The Necropolises of Tarquinia and Cerveteri
1. What are the necropolises of Tarquinia and Cerveteri and where are they located?
Located in northern Lazio, near the Tyrrhenian coast, these two necropolises, rich in Etruscan frescoes, faithfully reproduce the daily life of this culture long-since lost to time.
You can reach the necropolis of Banditaccia in Cerveteri, the closest to the capital, by train from Rome in less than an hour. A little further north is the necropolis of Monterozzi in Tarquinia, world-famous for its painted tombs carved into the rock, accessible via steep corridors or steps.
2. History and information on the necropolises of Tarquinia and Cerveteri
The Etruscan civilisation lived in central-western Italy, between Lazio and Tuscany, from the 9th century BC. After reaching the height of its territory in the 6th century BC, this culture disappeared, partly merging with the Roman civilisation that began to expand out from Rome. Today, these two sites in Lazio have left us a unique insight into the funeral rites of the Etruscan people, with thousands of Etruscan tombs dating back to different centuries, from hut-shaped tombs to underground tombs dug into the rock or set in natural caves.
3. Why they became a UNESCO site
UNESCO added these two necropolises to the World Heritage List in 2004 in recognition of their masterful testimony to the creative human genius of the Etruscans.
The archaeological site of Cerveteri reveals the same urban and architectural funerary context as the Etruscan cities. The Tarquinia site, on the other hand, shows us aspects of the life, death and religious beliefs of the Etruscan civilisation through the extensive paintings decorating the thousands of tombs.
4. What to see at the necropolises of Tarquinia and Cerveteri
We recommend starting your visit at what is considered to be one of the most interesting and evocative archaeological areas in the Mediterranean – the necropolis of Banditaccia in Cerveteri.
Developed from the 9th century BC and expanded from the 7th century BC onwards, this 20-hectare necropolis in Cerveteri is laid out like a real Etruscan city, with streets, small squares and small quarters. You get a real sense of the passage of the centuries when walking among the different types of tombs scattered around the site: trenches dug into the rock, burial mounds encompassing multiple tombs, and highly detailed tombs in the shape of huts or small houses.
The Tomb of the Capitals, for example, features a flat roof, faithfully reproducing the wooden beams and thatch structure used in the homes of the living. The Tomb of the Greek Vases, dating back to the 6th century BC and named after the great number of vases it houses, consists of three burial chambers, accessible through a corridor that imitates an Etruscan temple.

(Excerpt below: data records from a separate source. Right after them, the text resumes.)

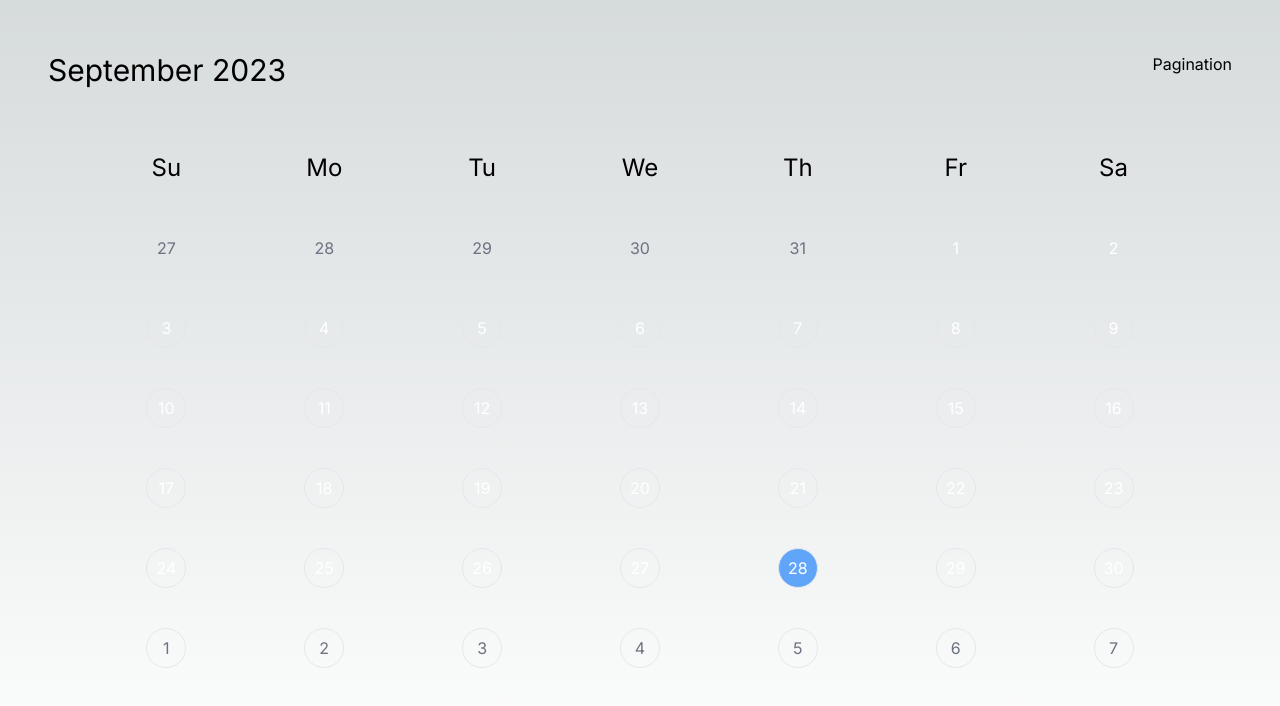
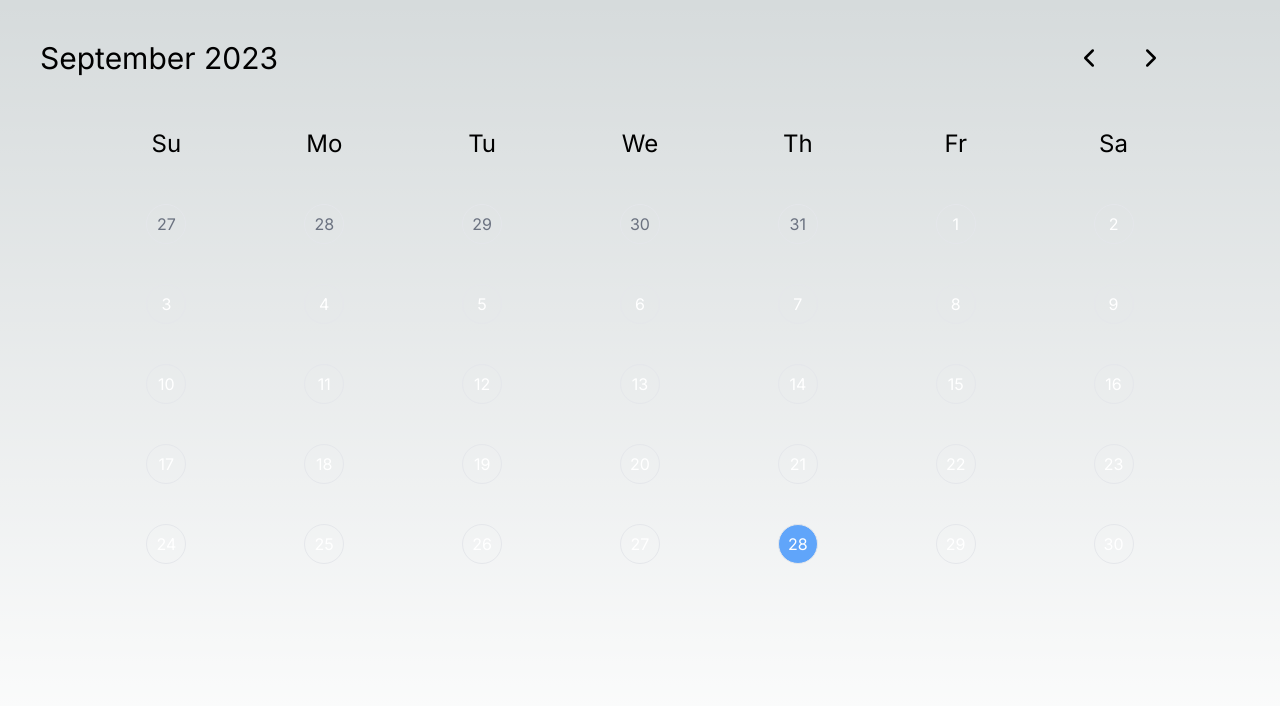
Before and after one commit to jduriu/calendarcraft, a Next.js app: page /calendar in a window 1280 px wide. Shown: the top 706 px of the page. Built offline with nearby package versions, Linux system fonts and the light colour scheme.

Commit message:
add pagination functionality and correct bug in the months array

```diff
--- a/app/calendar/page.jsx
+++ b/app/calendar/page.jsx
@@ -20,10 +20,14 @@ export default function Calendar() {
 
   return (
       <div className="flex flex-col m-10">
-        <div className="flex py-3 px-2 justify-between">
+        <div className="flex justify-between">
           <h1 className="text-3xl">{calendarInfo.monthName} {calendarInfo.year}</h1>
-          <div>
-            <Pagination/>
+          <div className="flex justify-center items-center w-[20%]">
+            <Pagination
+            setDate={setDate}
+            month={calendarInfo.month}
+            year={calendarInfo.year}
+            />
           </div>
         </div>
         <div className="py-3 px-2 h-full">
--- a/components/CalendarGrid.jsx
+++ b/components/CalendarGrid.jsx
@@ -26,7 +26,7 @@ export default function CalendarGrid({calendarInfo, setSelected, selected, setDa
             <div className="flex flex-wrap justify-between mb-6">
                 {dayNames.map((d) => (
                     <div
-                    className="flex justify-center w-[14.2%] h-[20%] text-2xl"
+                    className="flex justify-center w-[14.2%] text-2xl"
                     key={d}
                     >
                         {d}
--- a/components/Pagination.jsx
+++ b/components/Pagination.jsx
@@ -1,5 +1,36 @@
-export default function Pagination() {
+import { ChevronRight, ChevronLeft } from "react-feather"
+
+
+export default function Pagination({setDate, month, year}) {
+    console.log(month, year)
+
+    const changeMonth = (month) => {
+        if (month > 11) {
+            const newDate = new Date(year+1, 0, 1)
+            setDate(newDate)
+        } else if (month < 0) {
+            const newDate = new Date(year-1, 11, 1)
+            setDate(newDate)
+        } else {
+            const newDate = new Date(year, month, 1)
+            setDate(newDate)
+        }
+    }
+
     return (
-        <div>Pagination</div>
+        <div className="flex flex-between gap-8">
+        <button className="hover:text-blue-500">
+            <ChevronLeft
+            size={30}
+            onClick={() => changeMonth(month-1)}
+            />
+        </button>
+        <button className="hover:text-blue-500">
+            <ChevronRight
+            size={30}
+            onClick={() => changeMonth(month+1)}
+            />
+        </button>
+        </div>
     )
 }
--- a/utils/date.js
+++ b/utils/date.js
@@ -2,8 +2,10 @@ const getPrevMonthDays = (startDay, month, year) => {
     const prevMonthTotal = new Date(year, month, 0).getDate()
     const start = prevMonthTotal - startDay + 1
     const prevDays = []
-    for (let i = start; i < prevMonthTotal + 1; i++) {
-        prevDays.push(i)
+    if (start !== 6) {
+        for (let i = start; i < prevMonthTotal + 1; i++) {
+            prevDays.push(i)
+        }
     }
     return prevDays
 }
@@ -19,15 +21,17 @@ const getMonthDays = (totalDays) => {
 const getNextMonthDays = (month, year) => {
     const nextDays = []
     const startDay = new Date(year, month+1, 1).getDay()
-    for (let i=1; i <= 7-startDay; i++) {
-        nextDays.push(i)
+    if (startDay > 0) {
+        for (let i=1; i <= 7-startDay; i++) {
+            nextDays.push(i)
+        }
     }
     return nextDays
 }
 
 
 const daysOfWeek = ["Su", "Mo", "Tu", "We", "Th", "Fr", "Sa"]
-const monthNames = ["January", "February", "March", "April", "May", "June", "July", "August", "September", "November", "December"]
+const monthNames = ["January", "February", "March", "April", "May", "June", "July", "August", "September", "October", "November", "December"]
 
 export const getCalendarInfo = (date) => {
     const month = date.getMonth()
```
Also changed, not shown: package.json (+5 -4 lines), 1 other file (tests, documents, lock files or other folders).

The most popular, however, is the Tomb of the Reliefs, which is sure to leave you speechless. Dating back to the 4th century and belonging to a wealthy Etruscan family, this tomb is accessible via a long flight of steps carved into the rock. Six metres long, the Tomb of the Reliefs houses 13 funeral niches with double cushions with red painted stucco, household objects and animals.
Much larger, and different in many respects, is the necropolis of Monterozzi in Tarquinia. This is the largest-known complex, with more than 6,000 rock-cut tombs across 130 hectares. The jewel of the huge site, however, has to be the 200 painted tombs that represent the only existing evidence of pre-Roman classical art in the Mediterranean basin. Among them, there are two that you cannot miss.
The Tomb of the Lionesses, dating back to the 4th century, is decorated with a painting depicting flying birds and leaping dolphins, in scenes portraying the life of the Etruscan aristocracy. It is named after the two spotted lionesses painted on the gable of the back wall. Older still is the Tomb of Hunting and Fishing, which dates back to the 6th century BC and consists of two chambers decorated with images of hunting and fishing and portraits of the tomb’s owners.
However, walking around the necropolis is not the only thing Tarquinia has to offer. The city is home to the National Archaeological Museum, with its rich collection of artefacts recovered during excavations, including ceramics, coins, frescoes, decorations and sarcophagi belonging to some of the most prominent families of Tarquinia in the mid-4th century BC. Many other artefacts found in the tombs of Tarquinia and Cerveteri are preserved at the National Etruscan Museum in Rome.